we – you all (since I am of that epoch only) can still learn from them – personal knowledge and manners for one, I would venture to say.
Bulldog Drummond: The Carl Peterson Quartet – Sapper
A rousing set of adventures with a cast of unforgettable characters, headed by a larger-than-life character, who do what they have to do in an uncertain age. Wonderfully atmospheric – and I don’t believe any of the criticism how it is all so dated, politically incorrect, jingoistic, chauvanistic and the rest of that bunkum….
Thinking Of Answers: Questions In The Philosophy Of Everyday Life – A.C. Grayling
A host of questions for today’s uncertain age answered with a rare insight.
The Main Enemy: The Inside Story of the CIA’s Final Showdown with the KGB - Milton Bearden
Fact can be more engrossing than fiction proves this gripping account of the shadow manoeuvrings of the Cold War.
Casebook of Sexton Blake – David Stuart Davies (editor)
Another Golden Age hero, who has received less than his due in our day and age.
Journey Through Britain – John Hillaby
A magnificently idiosyncratic ramble through Britain.
Battle Cry of Freedom: The Civil War Era – James M McPherson
With my new-found fascination for the American Civil War, this one-volume comprehensive account was sure to find a place, and is sure to be a harbringer of many more dealing with various facets of the War Between the States.
The Killer Angels – Michael Shaara
A last-minute inclusion but an inspired choice nevertheless. Brings the tragic story of Gettysburg to life through the viewpoints of its principal protagonists. Can’t wait to read the sequel and prequel by the son (Am halfway through the sequel in in which USG and his equally brilliant subordinates figure, even as a I wait for the prequel’s delivery.
And that, ladies and gentlemen, is my list and I do hope it inspires you to read them – even one. However being what I am, I find the list insufficient and crave indulgence to add a further half-dozen honourable mentions….
The Alienist (Dr. Laszlo Kreizler, #1) – Caleb Carr/Silent War - David Fiddimore
The first is a genuinely creepy story, very atmospheric and profiting immensely from featuring a larger-than-life character, the then New York Police Commissioner (and his engaging family who appear in one scene) before he went on to much bigger and greater things… don’t know who it is? Well you’re more to be pitied then censured. The second figures because the way it tells of one of the last Imperial outposts …. and yes the cameo appearance by Brother Gamal clinches the argument.
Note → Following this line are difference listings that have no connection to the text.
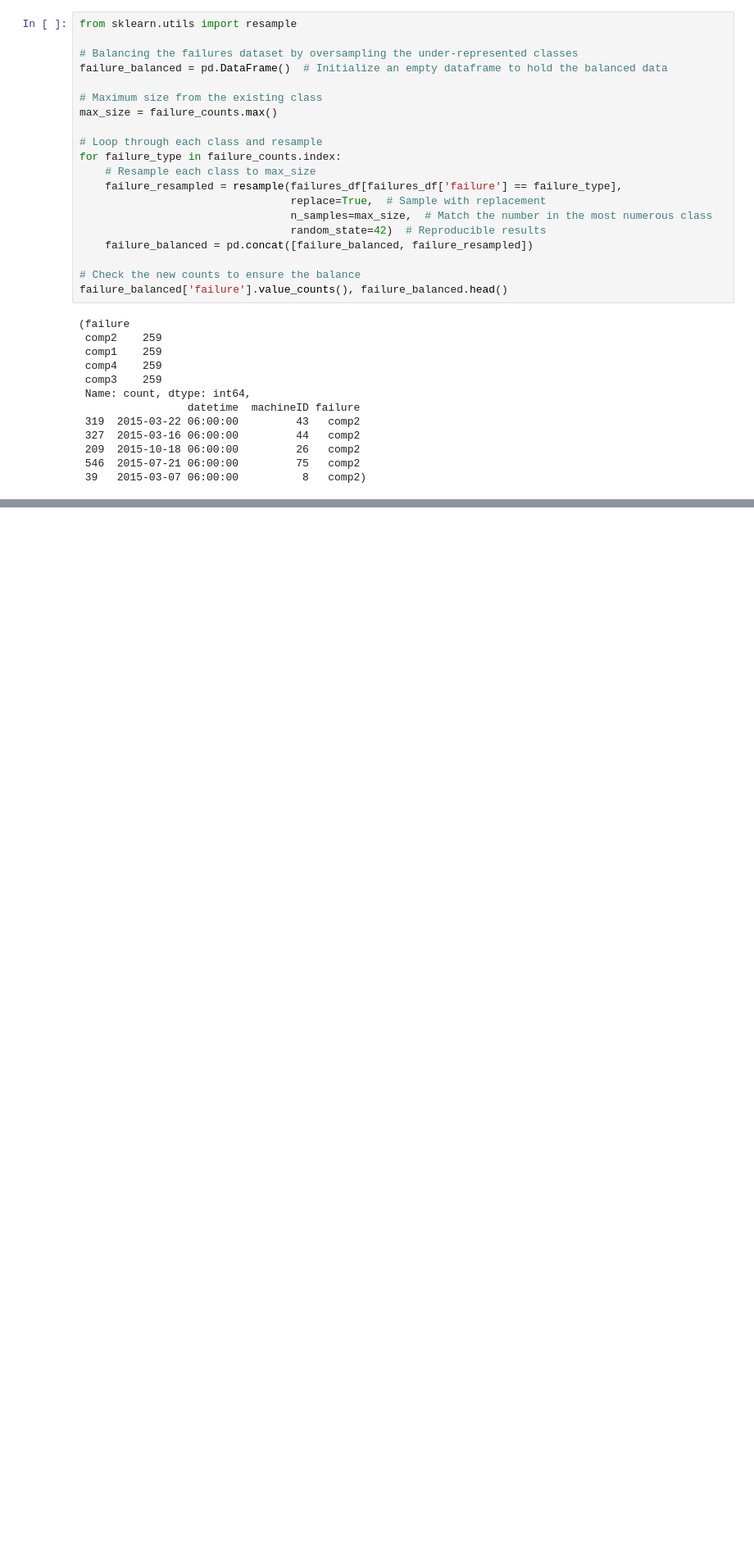
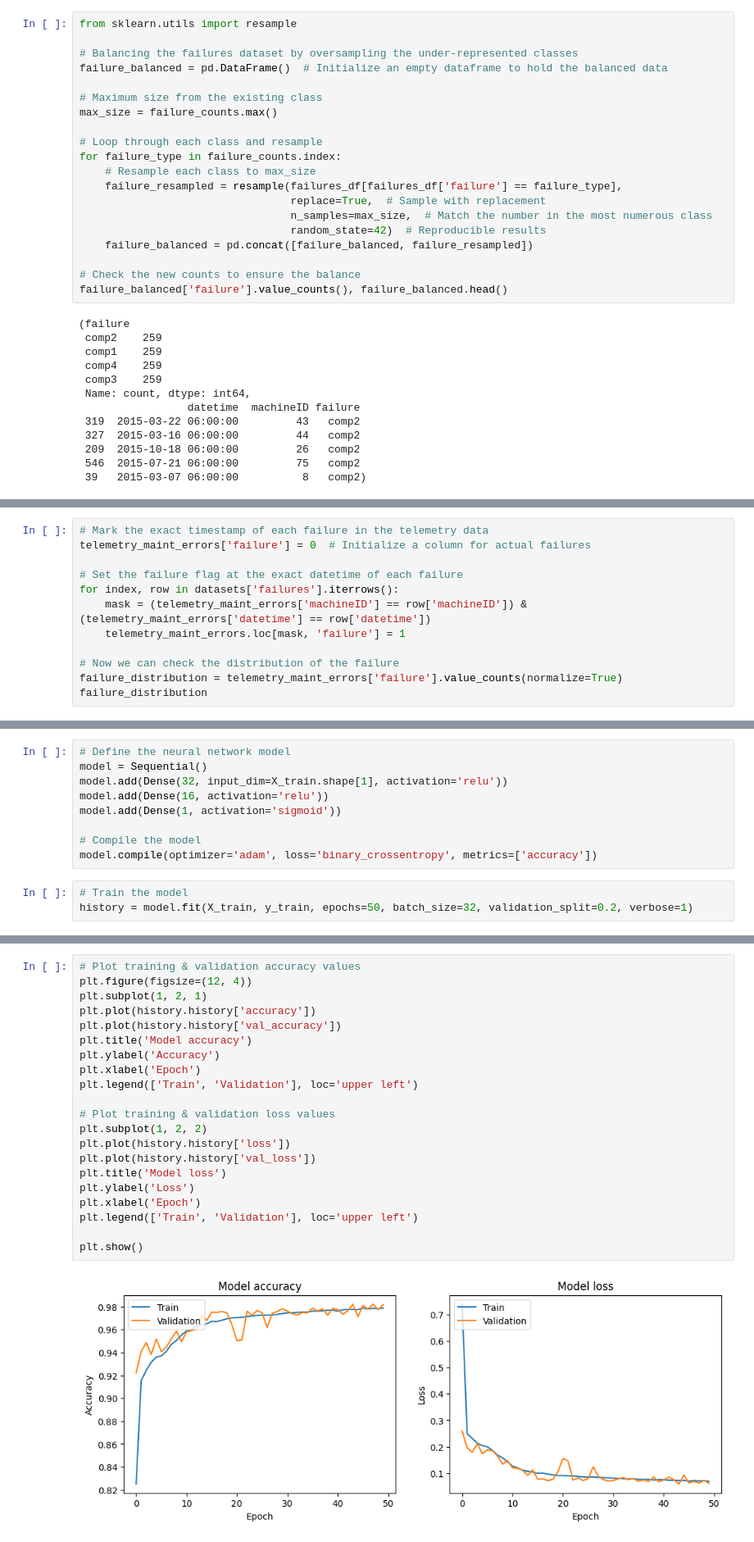
Before and after one commit to bigonil/BH-PCMLAI, a Jupyter notebook: BH-PCMLAI Capstone Project/Predictive_Maintenance_Model.ipynb, the cells around one changed output, grey strips where cells are left out. Shown at 82% size. Saved outputs shown, nothing was run; the diff lists cells and outputs as text; blank space fills up the shorter version.

```diff
--- a/BH-PCMLAI Capstone Project/Predictive_Maintenance_Model.ipynb
+++ b/BH-PCMLAI Capstone Project/Predictive_Maintenance_Model.ipynb
@@ -1142,0 +1496,12 @@ failure_balanced['failure'].value_counts(), failure_balanced.head()
+# %%
+# Mark the exact timestamp of each failure in the telemetry data
+telemetry_maint_errors['failure'] = 0  # Initialize a column for actual failures
+
+# Set the failure flag at the exact datetime of each failure
+for index, row in datasets['failures'].iterrows():
+    mask = (telemetry_maint_errors['machineID'] == row['machineID']) & (telemetry_maint_errors['datetime'] == row['datetime'])
+    telemetry_maint_errors.loc[mask, 'failure'] = 1
+
+# Now we can check the distribution of the failure
+failure_distribution = telemetry_maint_errors['failure'].value_counts(normalize=True)
+failure_distribution
@@ -1142,0 +1692,12 @@ failure_balanced['failure'].value_counts(), failure_balanced.head()
+# %%
+# Define the neural network model
+model = Sequential()
+model.add(Dense(32, input_dim=X_train.shape[1], activation='relu'))
+model.add(Dense(16, activation='relu'))
+model.add(Dense(1, activation='sigmoid'))
+
+# Compile the model
+model.compile(optimizer='adam', loss='binary_crossentropy', metrics=['accuracy'])
+# %%
+# Train the model
+history = model.fit(X_train, y_train, epochs=50, batch_size=32, validation_split=0.2, verbose=1)
@@ -1142,0 +1748,23 @@ failure_balanced['failure'].value_counts(), failure_balanced.head()
+# %%
+# Plot training & validation accuracy values
+plt.figure(figsize=(12, 4))
+plt.subplot(1, 2, 1)
+plt.plot(history.history['accuracy'])
+plt.plot(history.history['val_accuracy'])
+plt.title('Model accuracy')
+plt.ylabel('Accuracy')
+plt.xlabel('Epoch')
+plt.legend(['Train', 'Validation'], loc='upper left')
+
+# Plot training & validation loss values
+plt.subplot(1, 2, 2)
+plt.plot(history.history['loss'])
+plt.plot(history.history['val_loss'])
+plt.title('Model loss')
+plt.ylabel('Loss')
+plt.xlabel('Epoch')
+plt.legend(['Train', 'Validation'], loc='upper left')
+
+plt.show()
+# %% [output]
+[figure, added]
```
Also changed, not shown: parts of 42 cells of this notebook.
The Second Tom Holt Omnibus: My Hero/Who’s Afraid of Beowulf? – Tom Holt
Pure inspired, trope-subverting mayhem – the fist one that is.
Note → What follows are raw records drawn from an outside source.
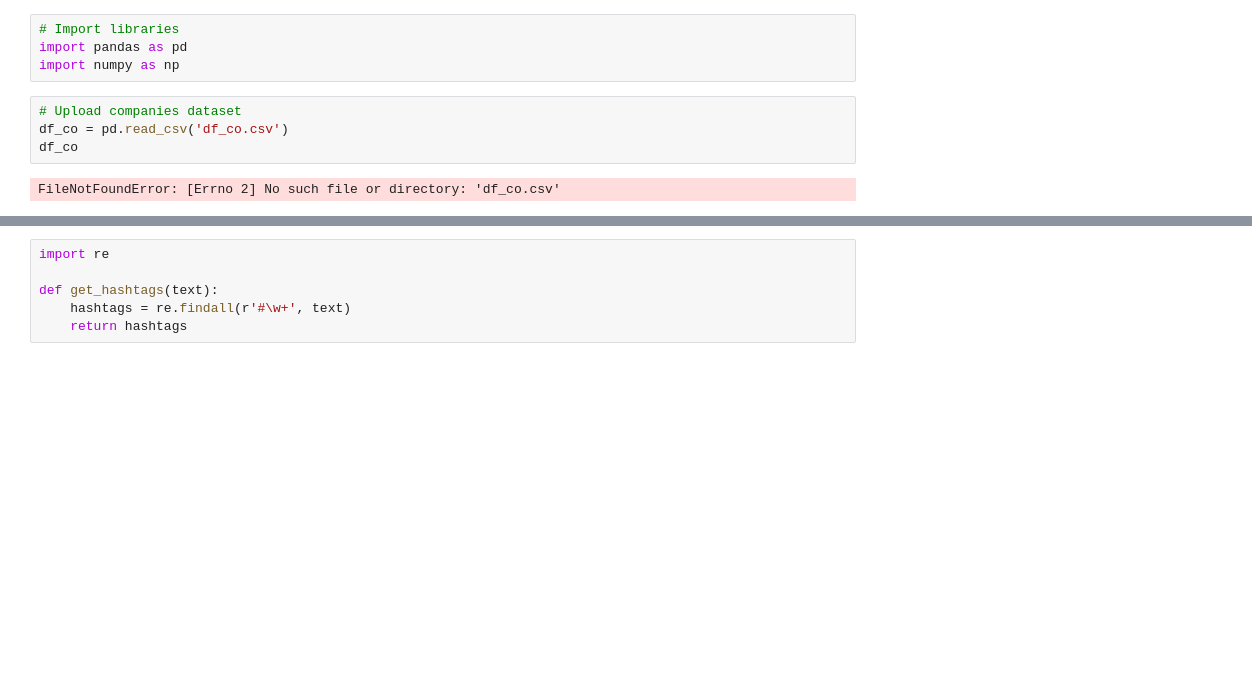
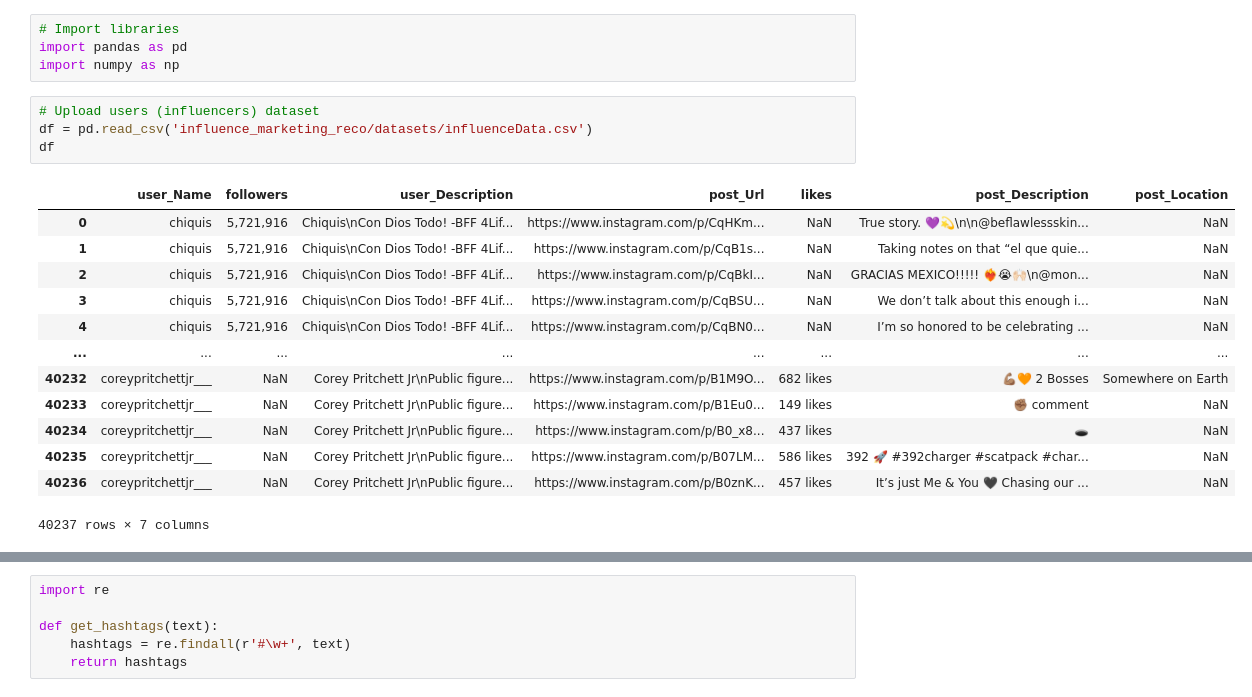
Before and after one commit to Ingernieros-del-IE/influence_marketing, a Jupyter notebook: data_preparation copy.ipynb, the cells around one changed output, grey strips where cells are left out. Cells and saved outputs as stored; diff of their text form; blank space fills up the shorter version.

```diff
--- a/data_preparation copy.ipynb
+++ b/data_preparation copy.ipynb
@@ -7,8 +7,20 @@ While the data scrapper gets the data related to the instagram users, we are usi
 import pandas as pd
 import numpy as np
 # %%
-# Upload companies dataset
-df_co = pd.read_csv('df_co.csv')
-df_co
+# Upload users (influencers) dataset
+df = pd.read_csv('influence_marketing_reco/datasets/influenceData.csv')
+df
 # %% [output]
+|  | user_Name | followers | user_Description | post_Url | likes | post_Description | post_Location |
+| 0 | chiquis | 5,721,916 | Chiquis\nCon Dios Todo! -BFF 4Lif... | https://www.instagram.com/p/CqHKm... | NaN | True story. 💜💫\n\n@beflawlessskin... | NaN |
+| 1 | chiquis | 5,721,916 | Chiquis\nCon Dios Todo! -BFF 4Lif... | https://www.instagram.com/p/CqB1s... | NaN | Taking notes on that “el que quie... | NaN |
+| 2 | chiquis | 5,721,916 | Chiquis\nCon Dios Todo! -BFF 4Lif... | https://www.instagram.com/p/CqBkI... | NaN | GRACIAS MEXICO!!!!! ❤️‍🔥😭🙌🏻\n@mon... | NaN |
+| 3 | chiquis | 5,721,916 | Chiquis\nCon Dios Todo! -BFF 4Lif... | https://www.instagram.com/p/CqBSU... | NaN | We don’t talk about this enough i... | NaN |
+| 4 | chiquis | 5,721,916 | Chiquis\nCon Dios Todo! -BFF 4Lif... | https://www.instagram.com/p/CqBN0... | NaN | I’m so honored to be celebrating ... | NaN |
+| ... | ... | ... | ... | ... | ... | ... | ... |
+| 40232 | coreypritchettjr___ | NaN | Corey Pritchett Jr\nPublic figure... | https://www.instagram.com/p/B1M9O... | 682 likes | 💪🏽🧡 2 Bosses | Somewhere on Earth |
+| 40233 | coreypritchettjr___ | NaN | Corey Pritchett Jr\nPublic figure... | https://www.instagram.com/p/B1Eu0... | 149 likes | ✊🏽 comment | NaN |
+| 40234 | coreypritchettjr___ | NaN | Corey Pritchett Jr\nPublic figure... | https://www.instagram.com/p/B0_x8... | 437 likes | 🕳 | NaN |
+| 40235 | coreypritchettjr___ | NaN | Corey Pritchett Jr\nPublic figure... | https://www.instagram.com/p/B07LM... | 586 likes | 392 🚀 #392charger #scatpack #char... | NaN |
+| 40236 | coreypritchettjr___ | NaN | Corey Pritchett Jr\nPublic figure... | https://www.instagram.com/p/B0znK... | 457 likes | It’s just Me & You 🖤 Chasing our ... | NaN |
-FileNotFoundError: [Errno 2] No such file or directory: 'df_co.csv'
+40237 rows × 7 columns
```
Also changed, not shown: parts of 16 cells of this notebook, 24 other files.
Outposts: Journeys to the Surviving Relics of the British Empire - Simon Winchester
The name says it all, and the journeys are told with verve and an eye to detail in these forgotten areas of the globe.
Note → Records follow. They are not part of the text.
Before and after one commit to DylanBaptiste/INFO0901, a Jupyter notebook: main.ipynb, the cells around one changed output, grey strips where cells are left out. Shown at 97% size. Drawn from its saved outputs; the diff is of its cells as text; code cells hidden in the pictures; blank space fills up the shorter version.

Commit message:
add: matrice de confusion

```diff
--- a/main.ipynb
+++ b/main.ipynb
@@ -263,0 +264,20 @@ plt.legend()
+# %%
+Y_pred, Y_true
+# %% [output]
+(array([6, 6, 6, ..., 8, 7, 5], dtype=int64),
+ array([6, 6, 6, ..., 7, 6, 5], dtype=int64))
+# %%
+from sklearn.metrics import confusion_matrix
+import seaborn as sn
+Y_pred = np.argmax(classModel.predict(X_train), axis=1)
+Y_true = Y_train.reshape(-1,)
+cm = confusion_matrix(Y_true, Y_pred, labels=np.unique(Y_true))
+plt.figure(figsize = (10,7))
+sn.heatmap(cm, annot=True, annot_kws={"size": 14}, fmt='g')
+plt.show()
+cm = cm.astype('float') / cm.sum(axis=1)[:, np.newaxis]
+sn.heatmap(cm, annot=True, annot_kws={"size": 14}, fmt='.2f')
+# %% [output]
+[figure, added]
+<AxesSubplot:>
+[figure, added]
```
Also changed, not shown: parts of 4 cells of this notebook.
A Spy by Nature: A Novel – Charles Cumming
A dark, despairing account of espionage and what it actually entails.
Flaws in the Jewel - Roderick Matthews
A uniquely perceptive account of the reality of the Raj, scoring in bringing the first set of “What-If’ scenarios to the study of India history. I hope it will not be the last.
Billy Boyle – James R Benn
World War II is a topic no man – no real man – can skip. And here is a brash young man making his own contribution to Allied victory. I mention the first of the series since it and the second one are the ones I have read… I anticipate doing the rest in the year to come…